Content presented from Save the Children's Resource Centre. Click here to see the full library »

Localising the Humanitarian Toolkit: Lessons from recent Philippines disasters

This report was written by Rebecca Barber on behalf of Save the Children and the ASEAN Agreement for Disaster Management and Emergency Response (AADMER) Partnership Group (APG). It forms part of an overall reflection led by the Save the Children Asia Regional Office on the 'new paradigm' of humanitarian assistance in Asia.

The Philippines is one of the most disaster prone countries in the world. It experiences around 900 earthquakes and typhoons annually, and almost three quarters of the population are vulnerable to natural hazards. This vulnerability is increasing, as changing weather patterns mean that lower-­‐intensity storms are accompanied by heavier rainfall – a phenomenon illustrated by the particularly high casualty figures and enormous economic losses caused by relatively low-­‐intensity storms in recent years. The typical path of typhoons across the Philippines is also shifting, meaning that increasingly, storms are hitting communities with very little experience of tropical storms. This poses enormous challenges to the efforts being made by the national government to improve disaster preparedness and response across the country, as well as for international actors seeking to assist them.

The Philippines has taken great strides in recent years in improving its disaster management capacity. It has one of the most robust legal frameworks in the world for disaster risk management, and strong capacity and commitment within government departments to address disaster risk. But with disaster risk expected to increase, enormous challenges remain. Despite a strong legal framework for disaster risk reduction and management, implementation at the local level remains challenged by a lack of resources and capacity; there remain gaps in the ability of both national and international actors to appropriately target the needs of vulnerable groups; and the positioning of the national coordinating body for disaster management within the Department of National Defence (DND), in a context in which populations are affected simultaneously by both conflict and natural disaster, poses challenges for agencies striving to ensure adherence to humanitarian principles. The Philippines thus provides a case study of the challenges faced by national governments throughout the region in managing rapidly increasing disaster risk.
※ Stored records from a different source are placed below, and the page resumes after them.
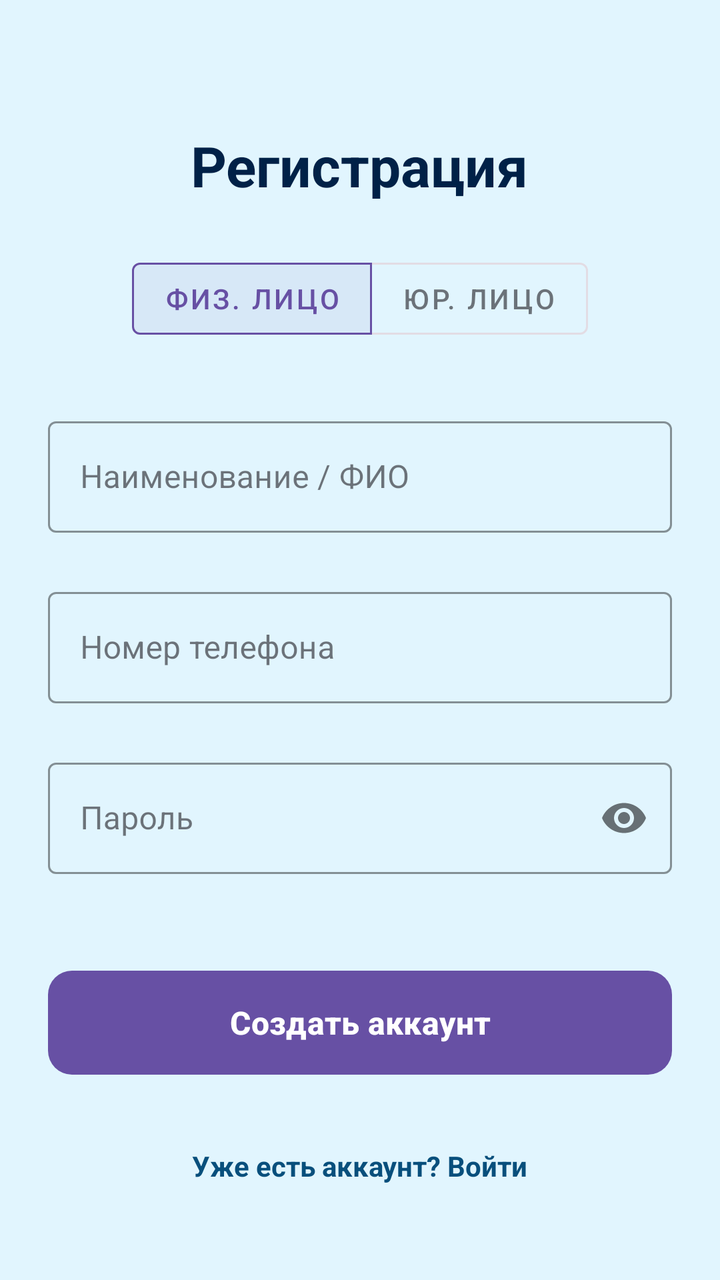
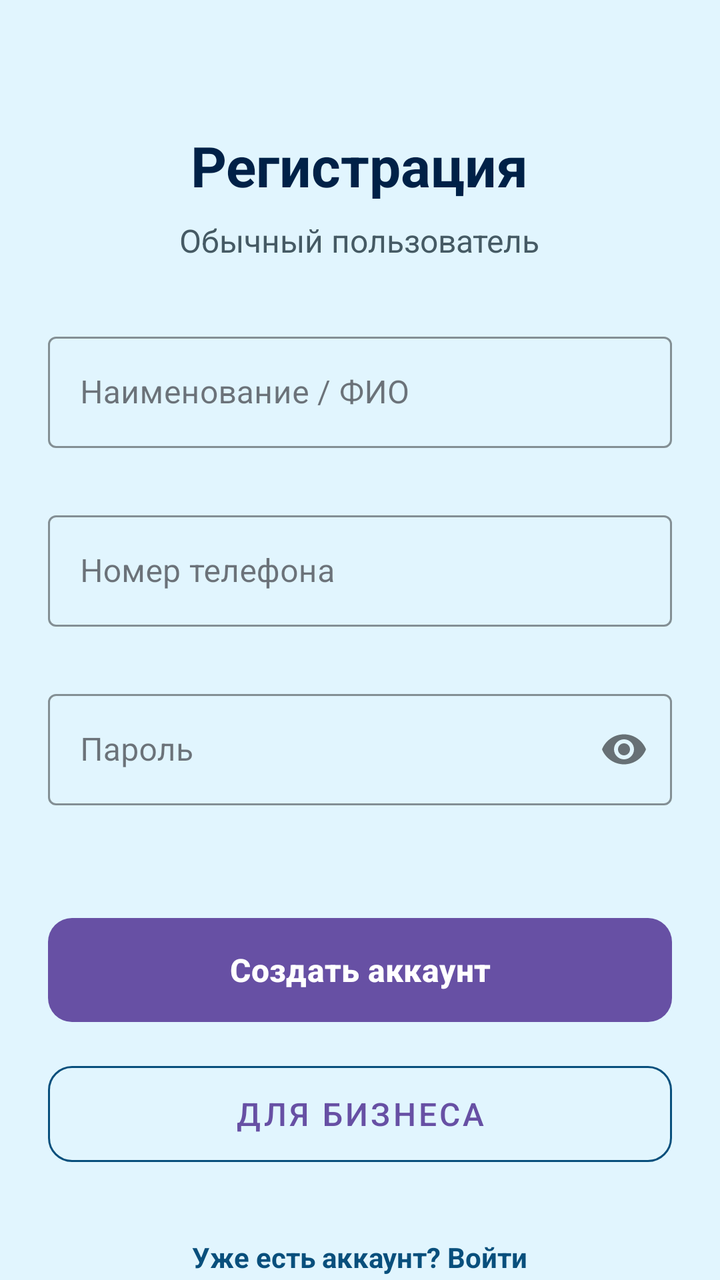

Screens rendered from an Android XML layout before and after an edit, with the pre-edit source and the edit as a unified diff.
<!-- AndroidManifest.xml: application theme Theme.SudOcean -->
<!-- res/layout/fragment_register.xml -->
<?xml version="1.0" encoding="utf-8"?>
<androidx.core.widget.NestedScrollView xmlns:android="http://schemas.android.com/apk/res/android"
    xmlns:app="http://schemas.android.com/apk/res-auto"
    xmlns:tools="http://schemas.android.com/tools"
    android:layout_width="match_parent"
    android:layout_height="match_parent"
    android:background="@color/ocean_background"
    android:fillViewport="true">

    <LinearLayout
        android:layout_width="match_parent"
        android:layout_height="wrap_content"
        android:orientation="vertical"
        android:padding="24dp">

        <TextView
            android:layout_width="wrap_content"
            android:layout_height="wrap_content"
            android:layout_gravity="center"
            android:layout_marginTop="40dp"
            android:text="Регистрация"
            android:textColor="@color/ocean_text_primary"
            android:textSize="28sp"
            android:textStyle="bold" />

        <com.google.android.material.button.MaterialButtonToggleGroup
            android:id="@+id/toggle_user_type"
            android:layout_width="wrap_content"
            android:layout_height="wrap_content"
            android:layout_gravity="center"
            android:layout_marginTop="24dp"
            app:checkedButton="@id/btn_type_physical"
            app:selectionRequired="true"
            app:singleSelection="true">

            <com.google.android.material.button.MaterialButton
                android:id="@+id/btn_type_physical"
                style="@style/Widget.MaterialComponents.Button.OutlinedButton"
                android:layout_width="wrap_content"
                android:layout_height="wrap_content"
                android:text="Физ. лицо" />

            <com.google.android.material.button.MaterialButton
                android:id="@+id/btn_type_legal"
                style="@style/Widget.MaterialComponents.Button.OutlinedButton"
                android:layout_width="wrap_content"
                android:layout_height="wrap_content"
                android:text="Юр. лицо" />
        </com.google.android.material.button.MaterialButtonToggleGroup>

        <com.google.android.material.textfield.TextInputLayout
            android:id="@+id/til_name"
            style="@style/Widget.MaterialComponents.TextInputLayout.OutlinedBox"
            android:layout_width="match_parent"
            android:layout_height="wrap_content"
            android:layout_marginTop="32dp"
            android:hint="Наименование / ФИО"
            app:boxStrokeColor="@color/ocean_primary"
            app:errorEnabled="true">

            <com.google.android.material.textfield.TextInputEditText
                android:id="@+id/et_name"
                android:layout_width="match_parent"
                android:layout_height="wrap_content"
                android:textColor="@color/ocean_text_primary" />
        </com.google.android.material.textfield.TextInputLayout>

        <LinearLayout
            android:id="@+id/layout_legal_only"
            android:layout_width="match_parent"
            android:layout_height="wrap_content"
            android:orientation="vertical"
            android:visibility="gone"
            tools:visibility="visible">

            <com.google.android.material.textfield.TextInputLayout
                android:id="@+id/til_inn"
                style="@style/Widget.MaterialComponents.TextInputLayout.OutlinedBox"
                android:layout_width="match_parent"
                android:layout_height="wrap_content"
                android:layout_marginTop="4dp"
                android:hint="ИНН"
                app:boxStrokeColor="@color/ocean_primary"
                app:errorEnabled="true">

                <com.google.android.material.textfield.TextInputEditText
                    android:id="@+id/et_inn"
                    android:layout_width="match_parent"
                    android:layout_height="wrap_content"
                    android:importantForAutofill="no"
                    android:inputType="number"
                    android:maxLength="10"
                    android:textColor="@color/ocean_text_primary" />
            </com.google.android.material.textfield.TextInputLayout>

            <com.google.android.material.textfield.TextInputLayout
                android:id="@+id/til_kpp"
                style="@style/Widget.MaterialComponents.TextInputLayout.OutlinedBox"
                android:layout_width="match_parent"
                android:layout_height="wrap_content"
                android:layout_marginTop="4dp"
                android:hint="КПП"
                app:boxStrokeColor="@color/ocean_primary"
                app:errorEnabled="true">

                <com.google.android.material.textfield.TextInputEditText
                    android:id="@+id/et_kpp"
                    android:layout_width="match_parent"
                    android:layout_height="wrap_content"
                    android:importantForAutofill="no"
                    android:inputType="number"
                    android:maxLength="9"
                    android:textColor="@color/ocean_text_primary" />
            </com.google.android.material.textfield.TextInputLayout>

            <com.google.android.material.textfield.TextInputLayout
                android:id="@+id/til_legal_address"
                style="@style/Widget.MaterialComponents.TextInputLayout.OutlinedBox"
                android:layout_width="match_parent"
                android:layout_height="wrap_content"
                android:layout_marginTop="4dp"
                android:hint="Юридический адрес"
                app:boxStrokeColor="@color/ocean_primary"
                app:errorEnabled="true">

                <com.google.android.material.textfield.TextInputEditText
                    android:id="@+id/et_legal_address"
                    android:layout_width="match_parent"
                    android:layout_height="wrap_content"
                    android:textColor="@color/ocean_text_primary" />
            </com.google.android.material.textfield.TextInputLayout>
        </LinearLayout>

        <com.google.android.material.textfield.TextInputLayout
            android:id="@+id/til_phone"
            style="@style/Widget.MaterialComponents.TextInputLayout.OutlinedBox"
            android:layout_width="match_parent"
            android:layout_height="wrap_content"
            android:layout_marginTop="4dp"
            android:hint="Номер телефона"
            app:boxStrokeColor="@color/ocean_primary"
            app:errorEnabled="true">

            <com.google.android.material.textfield.TextInputEditText
                android:id="@+id/et_phone"
                android:layout_width="match_parent"
                android:layout_height="wrap_content"
                android:importantForAutofill="no"
                android:inputType="phone"
                android:textColor="@color/ocean_text_primary" />
        </com.google.android.material.textfield.TextInputLayout>

        <com.google.android.material.textfield.TextInputLayout
            android:id="@+id/til_password"
            style="@style/Widget.MaterialComponents.TextInputLayout.OutlinedBox"
            android:layout_width="match_parent"
            android:layout_height="wrap_content"
            android:layout_marginTop="4dp"
            android:hint="Пароль"
            app:boxStrokeColor="@color/ocean_primary"
            app:errorEnabled="true"
            app:passwordToggleEnabled="true">

            <com.google.android.material.textfield.TextInputEditText
                android:id="@+id/et_password"
                android:layout_width="match_parent"
                android:layout_height="wrap_content"
                android:importantForAutofill="no"
                android:inputType="textPassword"
                android:textColor="@color/ocean_text_primary" />
        </com.google.android.material.textfield.TextInputLayout>

        <com.google.android.material.button.MaterialButton
            android:id="@+id/register_button"
            android:layout_width="match_parent"
            android:layout_height="60dp"
            android:layout_marginTop="24dp"
            android:text="Создать аккаунт"
            android:textSize="16sp"
            android:textStyle="bold"
            app:cornerRadius="12dp" />

        <TextView
            android:id="@+id/back_to_login"
            android:layout_width="wrap_content"
            android:layout_height="wrap_content"
            android:layout_gravity="center"
            android:layout_marginTop="24dp"
            android:padding="8dp"
            android:text="Уже есть аккаунт? Войти"
            android:textColor="@color/ocean_primary"
            android:textStyle="bold" />

    </LinearLayout>
</androidx.core.widget.NestedScrollView>
<!-- resources referenced by this layout -->
<resources>
  <color name="ocean_background">#E1F5FE</color>
  <color name="ocean_primary">#084F7C</color>
  <color name="ocean_text_primary">#002147</color>
  <style name="Theme.SudOcean" parent="Base.Theme.SudOcean" />
  <style name="Base.Theme.SudOcean" parent="Theme.Material3.DayNight.NoActionBar">
          
      </style>
</resources>

<!-- the commit's change to res/layout/fragment_register.xml (unified diff, before → after) -->
@@ -23,30 +23,15 @@
             android:textSize="28sp"
             android:textStyle="bold" />
 
-        <com.google.android.material.button.MaterialButtonToggleGroup
-            android:id="@+id/toggle_user_type"
+        <TextView
+            android:id="@+id/tv_reg_subtitle"
             android:layout_width="wrap_content"
             android:layout_height="wrap_content"
             android:layout_gravity="center"
-            android:layout_marginTop="24dp"
-            app:checkedButton="@id/btn_type_physical"
-            app:selectionRequired="true"
-            app:singleSelection="true">
-
-            <com.google.android.material.button.MaterialButton
-                android:id="@+id/btn_type_physical"
-                style="@style/Widget.MaterialComponents.Button.OutlinedButton"
-                android:layout_width="wrap_content"
-                android:layout_height="wrap_content"
-                android:text="Физ. лицо" />
-
-            <com.google.android.material.button.MaterialButton
-                android:id="@+id/btn_type_legal"
-                style="@style/Widget.MaterialComponents.Button.OutlinedButton"
-                android:layout_width="wrap_content"
-                android:layout_height="wrap_content"
-                android:text="Юр. лицо" />
-        </com.google.android.material.button.MaterialButtonToggleGroup>
+            android:layout_marginTop="8dp"
+            android:text="Обычный пользователь"
+            android:textColor="@color/ocean_text_secondary"
+            android:textSize="16sp" />
 
         <com.google.android.material.textfield.TextInputLayout
             android:id="@+id/til_name"
@@ -74,11 +59,28 @@
             tools:visibility="visible">
 
             <com.google.android.material.textfield.TextInputLayout
+                android:id="@+id/til_legal_form"
+                style="@style/Widget.MaterialComponents.TextInputLayout.OutlinedBox.ExposedDropdownMenu"
+                android:layout_width="match_parent"
+                android:layout_height="wrap_content"
+                android:layout_marginTop="8dp"
+                android:hint="Организационно-правовая форма"
+                app:boxStrokeColor="@color/ocean_primary"
+                app:errorEnabled="true">
+
+                <AutoCompleteTextView
+                    android:id="@+id/actv_legal_form"
+                    android:layout_width="match_parent"
+                    android:layout_height="wrap_content"
+                    android:inputType="none" />
+            </com.google.android.material.textfield.TextInputLayout>
+
+            <com.google.android.material.textfield.TextInputLayout
                 android:id="@+id/til_inn"
                 style="@style/Widget.MaterialComponents.TextInputLayout.OutlinedBox"
                 android:layout_width="match_parent"
                 android:layout_height="wrap_content"
-                android:layout_marginTop="4dp"
+                android:layout_marginTop="8dp"
                 android:hint="ИНН"
                 app:boxStrokeColor="@color/ocean_primary"
                 app:errorEnabled="true">
@@ -87,9 +89,7 @@
                     android:id="@+id/et_inn"
                     android:layout_width="match_parent"
                     android:layout_height="wrap_content"
-                    android:importantForAutofill="no"
                     android:inputType="number"
-                    android:maxLength="10"
                     android:textColor="@color/ocean_text_primary" />
             </com.google.android.material.textfield.TextInputLayout>
 
@@ -98,7 +98,7 @@
                 style="@style/Widget.MaterialComponents.TextInputLayout.OutlinedBox"
                 android:layout_width="match_parent"
                 android:layout_height="wrap_content"
-                android:layout_marginTop="4dp"
+                android:layout_marginTop="8dp"
                 android:hint="КПП"
                 app:boxStrokeColor="@color/ocean_primary"
                 app:errorEnabled="true">
@@ -107,9 +107,7 @@
                     android:id="@+id/et_kpp"
                     android:layout_width="match_parent"
                     android:layout_height="wrap_content"
-                    android:importantForAutofill="no"
                     android:inputType="number"
-                    android:maxLength="9"
                     android:textColor="@color/ocean_text_primary" />
             </com.google.android.material.textfield.TextInputLayout>
 
@@ -118,7 +116,7 @@
                 style="@style/Widget.MaterialComponents.TextInputLayout.OutlinedBox"
                 android:layout_width="match_parent"
                 android:layout_height="wrap_content"
-                android:layout_marginTop="4dp"
+                android:layout_marginTop="8dp"
                 android:hint="Юридический адрес"
                 app:boxStrokeColor="@color/ocean_primary"
                 app:errorEnabled="true">
@@ -136,7 +134,7 @@
             style="@style/Widget.MaterialComponents.TextInputLayout.OutlinedBox"
             android:layout_width="match_parent"
             android:layout_height="wrap_content"
-            android:layout_marginTop="4dp"
+            android:layout_marginTop="8dp"
             android:hint="Номер телефона"
             app:boxStrokeColor="@color/ocean_primary"
             app:errorEnabled="true">
@@ -145,7 +143,6 @@
                 android:id="@+id/et_phone"
                 android:layout_width="match_parent"
                 android:layout_height="wrap_content"
-                android:importantForAutofill="no"
                 android:inputType="phone"
                 android:textColor="@color/ocean_text_primary" />
         </com.google.android.material.textfield.TextInputLayout>
@@ -155,17 +152,16 @@
             style="@style/Widget.MaterialComponents.TextInputLayout.OutlinedBox"
             android:layout_width="match_parent"
             android:layout_height="wrap_content"
-            android:layout_marginTop="4dp"
+            android:layout_marginTop="8dp"
             android:hint="Пароль"
             app:boxStrokeColor="@color/ocean_primary"
-            app:errorEnabled="true"
-            app:passwordToggleEnabled="true">
+            app:passwordToggleEnabled="true"
+            app:errorEnabled="true">
 
             <com.google.android.material.textfield.TextInputEditText
                 android:id="@+id/et_password"
                 android:layout_width="match_parent"
                 android:layout_height="wrap_content"
-                android:importantForAutofill="no"
                 android:inputType="textPassword"
                 android:textColor="@color/ocean_text_primary" />
         </com.google.android.material.textfield.TextInputLayout>
@@ -174,11 +170,22 @@
             android:id="@+id/register_button"
             android:layout_width="match_parent"
             android:layout_height="60dp"
-            android:layout_marginTop="24dp"
+            android:layout_marginTop="32dp"
             android:text="Создать аккаунт"
             android:textSize="16sp"
             android:textStyle="bold"
             app:cornerRadius="12dp" />
+
+        <com.google.android.material.button.MaterialButton
+            android:id="@+id/btn_switch_to_business"
+            style="@style/Widget.MaterialComponents.Button.OutlinedButton"
+            android:layout_width="match_parent"
+            android:layout_height="60dp"
+            android:layout_marginTop="12dp"
+            android:text="Для бизнеса"
+            android:textSize="16sp"
+            app:cornerRadius="12dp"
+            app:strokeColor="@color/ocean_primary" />
 
         <TextView
             android:id="@+id/back_to_login"
<!-- resource entries referenced after the edit -->
@@ -3,6 +3,7 @@
   <color name="ocean_background">#E1F5FE</color>
   <color name="ocean_primary">#084F7C</color>
   <color name="ocean_text_primary">#002147</color>
+  <color name="ocean_text_secondary">#455A64</color>
   <style name="Theme.SudOcean" parent="Base.Theme.SudOcean" />
   <style name="Base.Theme.SudOcean" parent="Theme.Material3.DayNight.NoActionBar">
But more than this, it provides an illustration of the shifting roles of national, regional and international actors in disaster management.

Published 2013-09-04

Related Documents